Write out each record exactly and skip every image.

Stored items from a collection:
########################################
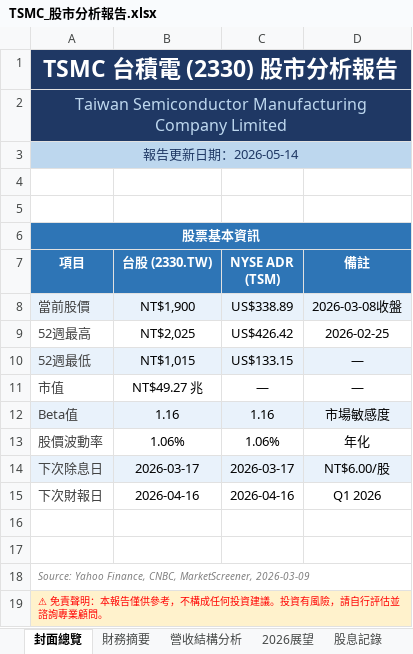
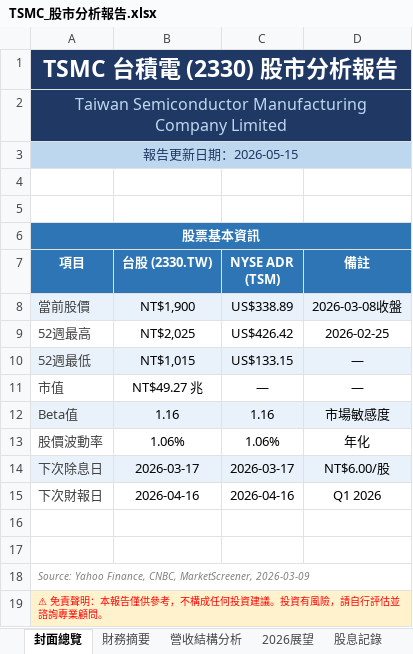
Before and after one commit to Tomwu229622/tsmc-daily-report, an Excel workbook: TSMC_股市分析報告.xlsx, sheet 封面總覽, drawn as a sheet; values as stored, in another font and other column widths than the file's, no borders; the diff names each change by its address in the sheet, - before the commit and + after, or states it on an @@ line.

```diff
--- a/TSMC_股市分析報告.xlsx (sheet 封面總覽)
+++ b/TSMC_股市分析報告.xlsx (sheet 封面總覽)
-A3 (項目): 報告更新日期：2026-05-14
+A3 (項目): 報告更新日期：2026-05-15
```
Also changed, not shown: sheet 每日更新記錄, 4 other files.
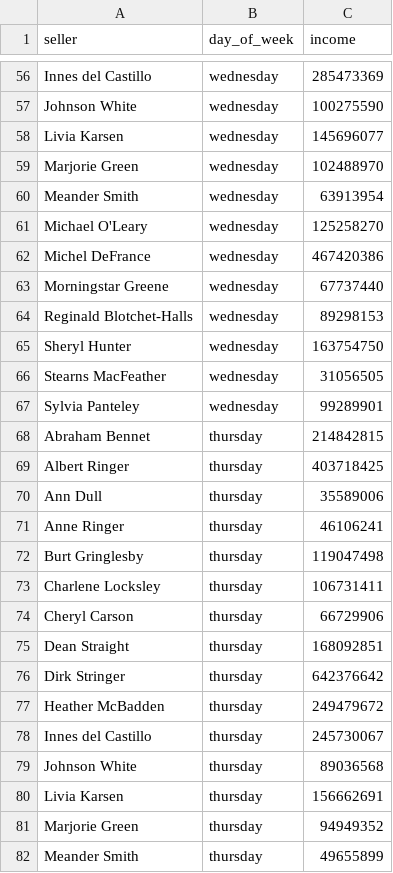
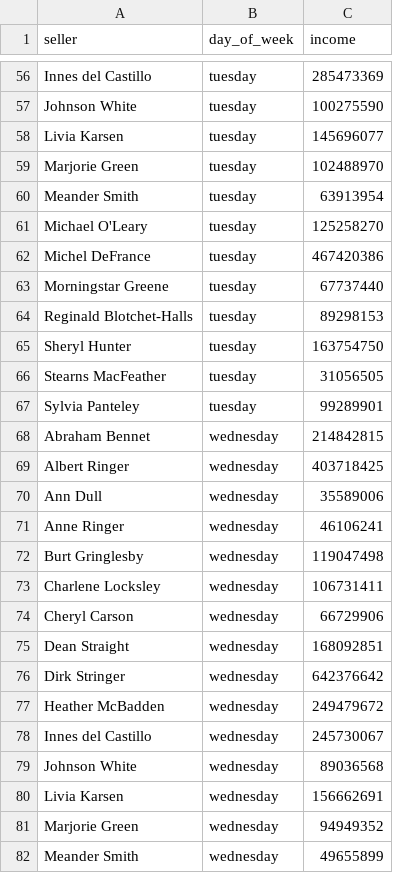
Before and after one commit to annakrasnovva/data-analytics-project-92, a CSV file: day_of_the_week_income.csv, drawn as a sheet; only a part is shown, gaps mark what is left out; the diff covers the shown part only; the diff names each change by its address in the sheet, - before the commit and + after, or states it on an @@ line.

Commit message:
day_of_the_week_income.csv

```diff
--- a/day_of_the_week_income.csv
+++ b/day_of_the_week_income.csv
-B56:B67 (day_of_week): wednesday
+B56:B67 (day_of_week): tuesday
-B68:B82 (day_of_week): thursday
+B68:B82 (day_of_week): wednesday
```
Also changed, not shown: 127 edited cells elsewhere in this file.
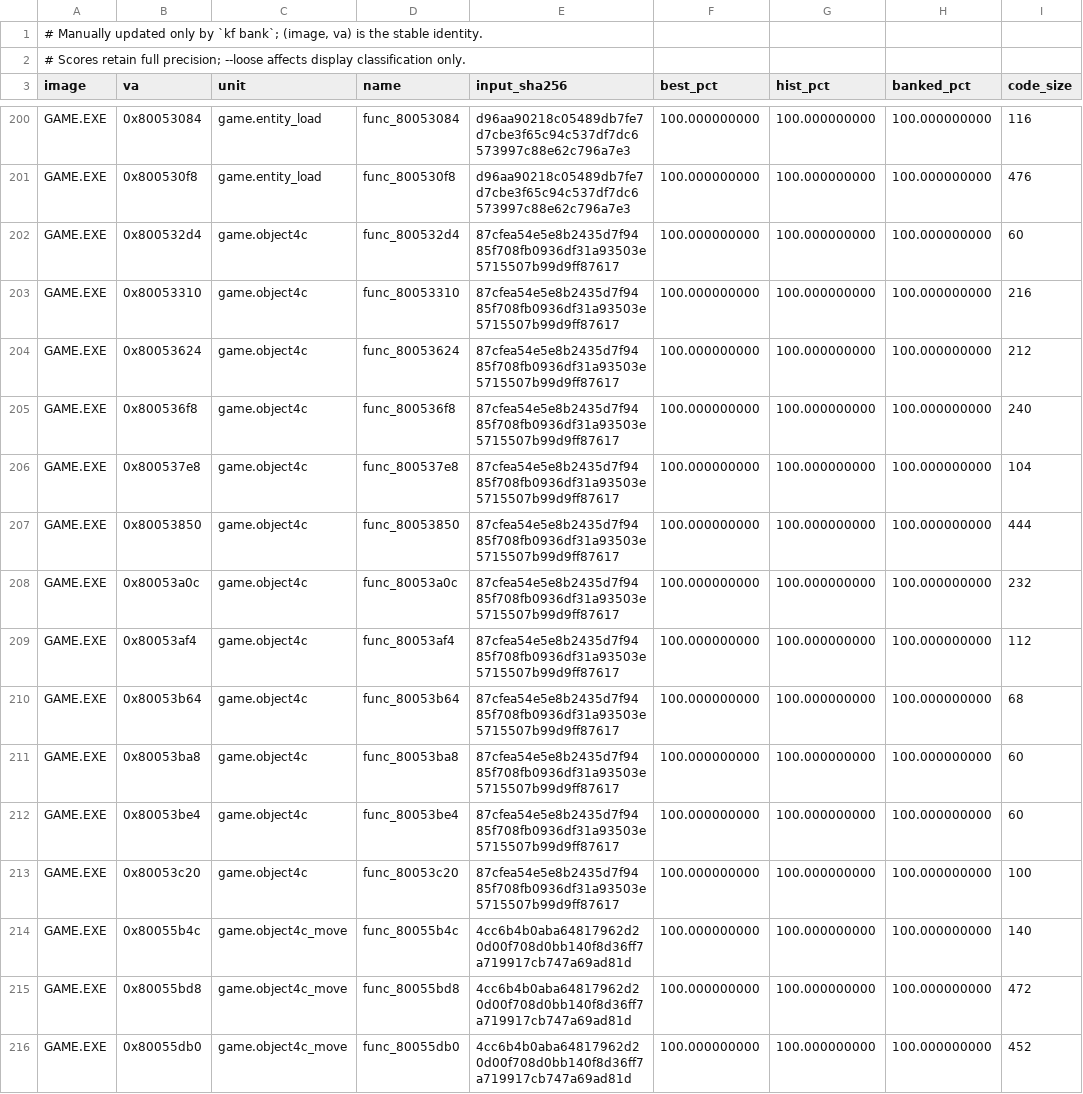
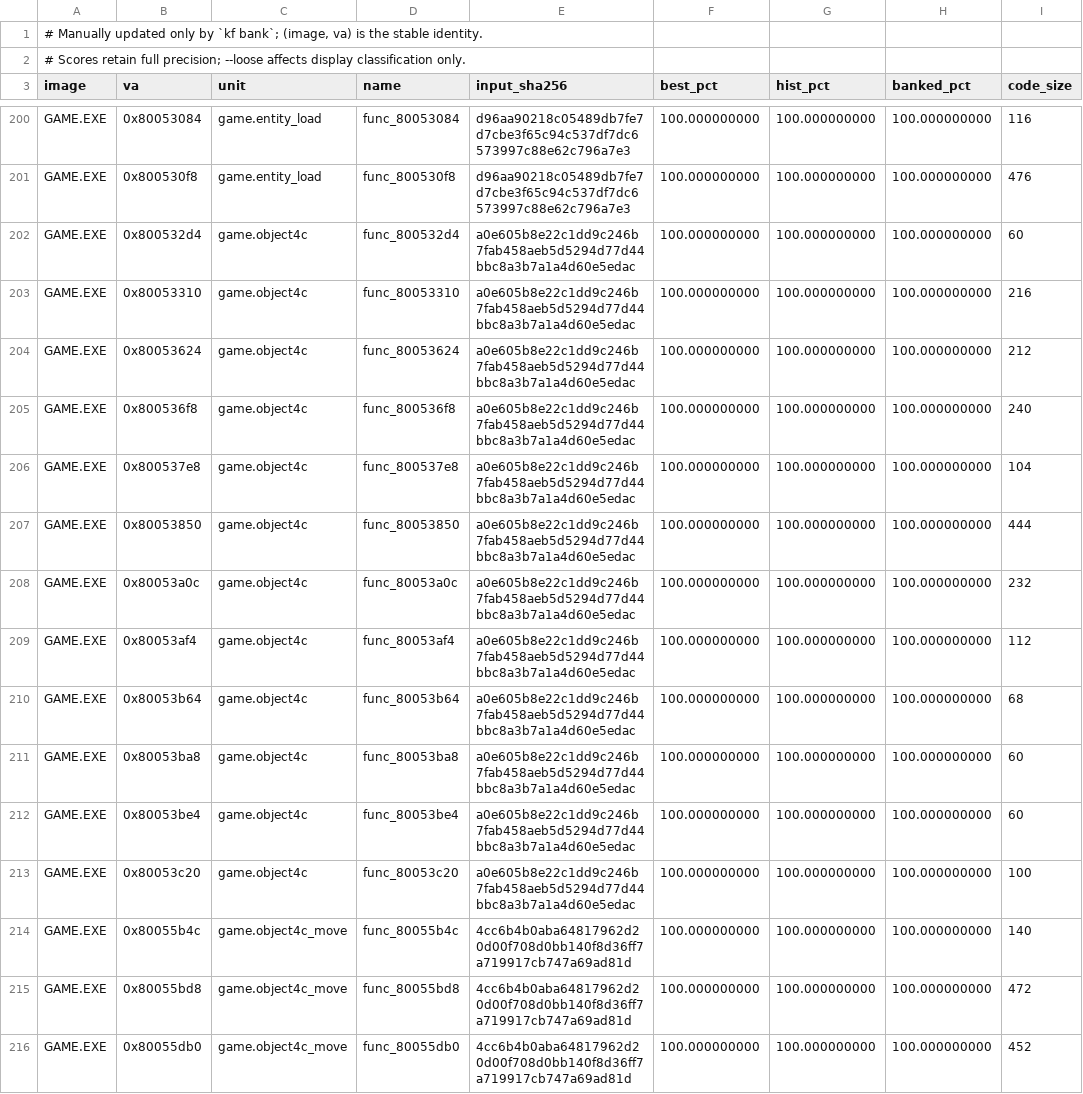
Before and after one commit to Voicedrew11/kings-field-3-decomp, a TSV file: config/match_baseline.tsv, drawn as a sheet; only a part is shown, gaps mark what is left out.

```diff
--- a/config/match_baseline.tsv
+++ b/config/match_baseline.tsv
@@ -201,14 +201,14 @@ GAME.EXE	0x80053084	game.entity_load	func_80053084	d96aa90218c05489db7fe7d7cbe3f
 GAME.EXE	0x800530f8	game.entity_load	func_800530f8	d96aa90218c05489db7fe7d7cbe3f65c94c537df7dc6573997c88e62c796a7e3	100.000000000	100.000000000	100.000000000	476
-GAME.EXE	0x800532d4	game.object4c	func_800532d4	87cfea54e5e8b2435d7f9485f708fb0936df31a93503e5715507b99d9ff87617	100.000000000	100.000000000	100.000000000	60
-GAME.EXE	0x80053310	game.object4c	func_80053310	87cfea54e5e8b2435d7f9485f708fb0936df31a93503e5715507b99d9ff87617	100.000000000	100.000000000	100.000000000	216
-GAME.EXE	0x80053624	game.object4c	func_80053624	87cfea54e5e8b2435d7f9485f708fb0936df31a93503e5715507b99d9ff87617	100.000000000	100.000000000	100.000000000	212
-GAME.EXE	0x800536f8	game.object4c	func_800536f8	87cfea54e5e8b2435d7f9485f708fb0936df31a93503e5715507b99d9ff87617	100.000000000	100.000000000	100.000000000	240
-GAME.EXE	0x800537e8	game.object4c	func_800537e8	87cfea54e5e8b2435d7f9485f708fb0936df31a93503e5715507b99d9ff87617	100.000000000	100.000000000	100.000000000	104
-GAME.EXE	0x80053850	game.object4c	func_80053850	87cfea54e5e8b2435d7f9485f708fb0936df31a93503e5715507b99d9ff87617	100.000000000	100.000000000	100.000000000	444
-GAME.EXE	0x80053a0c	game.object4c	func_80053a0c	87cfea54e5e8b2435d7f9485f708fb0936df31a93503e5715507b99d9ff87617	100.000000000	100.000000000	100.000000000	232
-GAME.EXE	0x80053af4	game.object4c	func_80053af4	87cfea54e5e8b2435d7f9485f708fb0936df31a93503e5715507b99d9ff87617	100.000000000	100.000000000	100.000000000	112
-GAME.EXE	0x80053b64	game.object4c	func_80053b64	87cfea54e5e8b2435d7f9485f708fb0936df31a93503e5715507b99d9ff87617	100.000000000	100.000000000	100.000000000	68
-GAME.EXE	0x80053ba8	game.object4c	func_80053ba8	87cfea54e5e8b2435d7f9485f708fb0936df31a93503e5715507b99d9ff87617	100.000000000	100.000000000	100.000000000	60
-GAME.EXE	0x80053be4	game.object4c	func_80053be4	87cfea54e5e8b2435d7f9485f708fb0936df31a93503e5715507b99d9ff87617	100.000000000	100.000000000	100.000000000	60
-GAME.EXE	0x80053c20	game.object4c	func_80053c20	87cfea54e5e8b2435d7f9485f708fb0936df31a93503e5715507b99d9ff87617	100.000000000	100.000000000	100.000000000	100
+GAME.EXE	0x800532d4	game.object4c	func_800532d4	a0e605b8e22c1dd9c246b7fab458aeb5d5294d77d44bbc8a3b7a1a4d60e5edac	100.000000000	100.000000000	100.000000000	60
+GAME.EXE	0x80053310	game.object4c	func_80053310	a0e605b8e22c1dd9c246b7fab458aeb5d5294d77d44bbc8a3b7a1a4d60e5edac	100.000000000	100.000000000	100.000000000	216
+GAME.EXE	0x80053624	game.object4c	func_80053624	a0e605b8e22c1dd9c246b7fab458aeb5d5294d77d44bbc8a3b7a1a4d60e5edac	100.000000000	100.000000000	100.000000000	212
+GAME.EXE	0x800536f8	game.object4c	func_800536f8	a0e605b8e22c1dd9c246b7fab458aeb5d5294d77d44bbc8a3b7a1a4d60e5edac	100.000000000	100.000000000	100.000000000	240
+GAME.EXE	0x800537e8	game.object4c	func_800537e8	a0e605b8e22c1dd9c246b7fab458aeb5d5294d77d44bbc8a3b7a1a4d60e5edac	100.000000000	100.000000000	100.000000000	104
+GAME.EXE	0x80053850	game.object4c	func_80053850	a0e605b8e22c1dd9c246b7fab458aeb5d5294d77d44bbc8a3b7a1a4d60e5edac	100.000000000	100.000000000	100.000000000	444
+GAME.EXE	0x80053a0c	game.object4c	func_80053a0c	a0e605b8e22c1dd9c246b7fab458aeb5d5294d77d44bbc8a3b7a1a4d60e5edac	100.000000000	100.000000000	100.000000000	232
+GAME.EXE	0x80053af4	game.object4c	func_80053af4	a0e605b8e22c1dd9c246b7fab458aeb5d5294d77d44bbc8a3b7a1a4d60e5edac	100.000000000	100.000000000	100.000000000	112
+GAME.EXE	0x80053b64	game.object4c	func_80053b64	a0e605b8e22c1dd9c246b7fab458aeb5d5294d77d44bbc8a3b7a1a4d60e5edac	100.000000000	100.000000000	100.000000000	68
+GAME.EXE	0x80053ba8	game.object4c	func_80053ba8	a0e605b8e22c1dd9c246b7fab458aeb5d5294d77d44bbc8a3b7a1a4d60e5edac	100.000000000	100.000000000	100.000000000	60
+GAME.EXE	0x80053be4	game.object4c	func_80053be4	a0e605b8e22c1dd9c246b7fab458aeb5d5294d77d44bbc8a3b7a1a4d60e5edac	100.000000000	100.000000000	100.000000000	60
+GAME.EXE	0x80053c20	game.object4c	func_80053c20	a0e605b8e22c1dd9c246b7fab458aeb5d5294d77d44bbc8a3b7a1a4d60e5edac	100.000000000	100.000000000	100.000000000	100
 GAME.EXE	0x80055b4c	game.object4c_move	func_80055b4c	4cc6b4b0aba64817962d20d00f708d0bb140f8d36ff7a719917cb747a69ad81d	100.000000000	100.000000000	100.000000000	140
```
########################################
(Solution):
Before and after one commit to Tomwu229622/tsmc-daily-report, an Excel workbook: TSMC_股市分析報告.xlsx, sheet 封面總覽, drawn as a sheet; values as stored, in another font and other column widths than the file's, no borders; the diff names each change by its address in the sheet, - before the commit and + after, or states it on an @@ line.

```diff
--- a/TSMC_股市分析報告.xlsx (sheet 封面總覽)
+++ b/TSMC_股市分析報告.xlsx (sheet 封面總覽)
-A3 (項目): 報告更新日期：2026-05-14
+A3 (項目): 報告更新日期：2026-05-15
```
Also changed, not shown: sheet 每日更新記錄, 4 other files.
Before and after one commit to annakrasnovva/data-analytics-project-92, a CSV file: day_of_the_week_income.csv, drawn as a sheet; only a part is shown, gaps mark what is left out; the diff covers the shown part only; the diff names each change by its address in the sheet, - before the commit and + after, or states it on an @@ line.

Commit message:
day_of_the_week_income.csv

```diff
--- a/day_of_the_week_income.csv
+++ b/day_of_the_week_income.csv
-B56:B67 (day_of_week): wednesday
+B56:B67 (day_of_week): tuesday
-B68:B82 (day_of_week): thursday
+B68:B82 (day_of_week): wednesday
```
Also changed, not shown: 127 edited cells elsewhere in this file.
Before and after one commit to Voicedrew11/kings-field-3-decomp, a TSV file: config/match_baseline.tsv, drawn as a sheet; only a part is shown, gaps mark what is left out.

```diff
--- a/config/match_baseline.tsv
+++ b/config/match_baseline.tsv
@@ -201,14 +201,14 @@ GAME.EXE	0x80053084	game.entity_load	func_80053084	d96aa90218c05489db7fe7d7cbe3f
 GAME.EXE	0x800530f8	game.entity_load	func_800530f8	d96aa90218c05489db7fe7d7cbe3f65c94c537df7dc6573997c88e62c796a7e3	100.000000000	100.000000000	100.000000000	476
-GAME.EXE	0x800532d4	game.object4c	func_800532d4	87cfea54e5e8b2435d7f9485f708fb0936df31a93503e5715507b99d9ff87617	100.000000000	100.000000000	100.000000000	60
-GAME.EXE	0x80053310	game.object4c	func_80053310	87cfea54e5e8b2435d7f9485f708fb0936df31a93503e5715507b99d9ff87617	100.000000000	100.000000000	100.000000000	216
-GAME.EXE	0x80053624	game.object4c	func_80053624	87cfea54e5e8b2435d7f9485f708fb0936df31a93503e5715507b99d9ff87617	100.000000000	100.000000000	100.000000000	212
-GAME.EXE	0x800536f8	game.object4c	func_800536f8	87cfea54e5e8b2435d7f9485f708fb0936df31a93503e5715507b99d9ff87617	100.000000000	100.000000000	100.000000000	240
-GAME.EXE	0x800537e8	game.object4c	func_800537e8	87cfea54e5e8b2435d7f9485f708fb0936df31a93503e5715507b99d9ff87617	100.000000000	100.000000000	100.000000000	104
-GAME.EXE	0x80053850	game.object4c	func_80053850	87cfea54e5e8b2435d7f9485f708fb0936df31a93503e5715507b99d9ff87617	100.000000000	100.000000000	100.000000000	444
-GAME.EXE	0x80053a0c	game.object4c	func_80053a0c	87cfea54e5e8b2435d7f9485f708fb0936df31a93503e5715507b99d9ff87617	100.000000000	100.000000000	100.000000000	232
-GAME.EXE	0x80053af4	game.object4c	func_80053af4	87cfea54e5e8b2435d7f9485f708fb0936df31a93503e5715507b99d9ff87617	100.000000000	100.000000000	100.000000000	112
-GAME.EXE	0x80053b64	game.object4c	func_80053b64	87cfea54e5e8b2435d7f9485f708fb0936df31a93503e5715507b99d9ff87617	100.000000000	100.000000000	100.000000000	68
-GAME.EXE	0x80053ba8	game.object4c	func_80053ba8	87cfea54e5e8b2435d7f9485f708fb0936df31a93503e5715507b99d9ff87617	100.000000000	100.000000000	100.000000000	60
-GAME.EXE	0x80053be4	game.object4c	func_80053be4	87cfea54e5e8b2435d7f9485f708fb0936df31a93503e5715507b99d9ff87617	100.000000000	100.000000000	100.000000000	60
-GAME.EXE	0x80053c20	game.object4c	func_80053c20	87cfea54e5e8b2435d7f9485f708fb0936df31a93503e5715507b99d9ff87617	100.000000000	100.000000000	100.000000000	100
+GAME.EXE	0x800532d4	game.object4c	func_800532d4	a0e605b8e22c1dd9c246b7fab458aeb5d5294d77d44bbc8a3b7a1a4d60e5edac	100.000000000	100.000000000	100.000000000	60
+GAME.EXE	0x80053310	game.object4c	func_80053310	a0e605b8e22c1dd9c246b7fab458aeb5d5294d77d44bbc8a3b7a1a4d60e5edac	100.000000000	100.000000000	100.000000000	216
+GAME.EXE	0x80053624	game.object4c	func_80053624	a0e605b8e22c1dd9c246b7fab458aeb5d5294d77d44bbc8a3b7a1a4d60e5edac	100.000000000	100.000000000	100.000000000	212
+GAME.EXE	0x800536f8	game.object4c	func_800536f8	a0e605b8e22c1dd9c246b7fab458aeb5d5294d77d44bbc8a3b7a1a4d60e5edac	100.000000000	100.000000000	100.000000000	240
+GAME.EXE	0x800537e8	game.object4c	func_800537e8	a0e605b8e22c1dd9c246b7fab458aeb5d5294d77d44bbc8a3b7a1a4d60e5edac	100.000000000	100.000000000	100.000000000	104
+GAME.EXE	0x80053850	game.object4c	func_80053850	a0e605b8e22c1dd9c246b7fab458aeb5d5294d77d44bbc8a3b7a1a4d60e5edac	100.000000000	100.000000000	100.000000000	444
+GAME.EXE	0x80053a0c	game.object4c	func_80053a0c	a0e605b8e22c1dd9c246b7fab458aeb5d5294d77d44bbc8a3b7a1a4d60e5edac	100.000000000	100.000000000	100.000000000	232
+GAME.EXE	0x80053af4	game.object4c	func_80053af4	a0e605b8e22c1dd9c246b7fab458aeb5d5294d77d44bbc8a3b7a1a4d60e5edac	100.000000000	100.000000000	100.000000000	112
+GAME.EXE	0x80053b64	game.object4c	func_80053b64	a0e605b8e22c1dd9c246b7fab458aeb5d5294d77d44bbc8a3b7a1a4d60e5edac	100.000000000	100.000000000	100.000000000	68
+GAME.EXE	0x80053ba8	game.object4c	func_80053ba8	a0e605b8e22c1dd9c246b7fab458aeb5d5294d77d44bbc8a3b7a1a4d60e5edac	100.000000000	100.000000000	100.000000000	60
+GAME.EXE	0x80053be4	game.object4c	func_80053be4	a0e605b8e22c1dd9c246b7fab458aeb5d5294d77d44bbc8a3b7a1a4d60e5edac	100.000000000	100.000000000	100.000000000	60
+GAME.EXE	0x80053c20	game.object4c	func_80053c20	a0e605b8e22c1dd9c246b7fab458aeb5d5294d77d44bbc8a3b7a1a4d60e5edac	100.000000000	100.000000000	100.000000000	100
 GAME.EXE	0x80055b4c	game.object4c_move	func_80055b4c	4cc6b4b0aba64817962d20d00f708d0bb140f8d36ff7a719917cb747a69ad81d	100.000000000	100.000000000	100.000000000	140
```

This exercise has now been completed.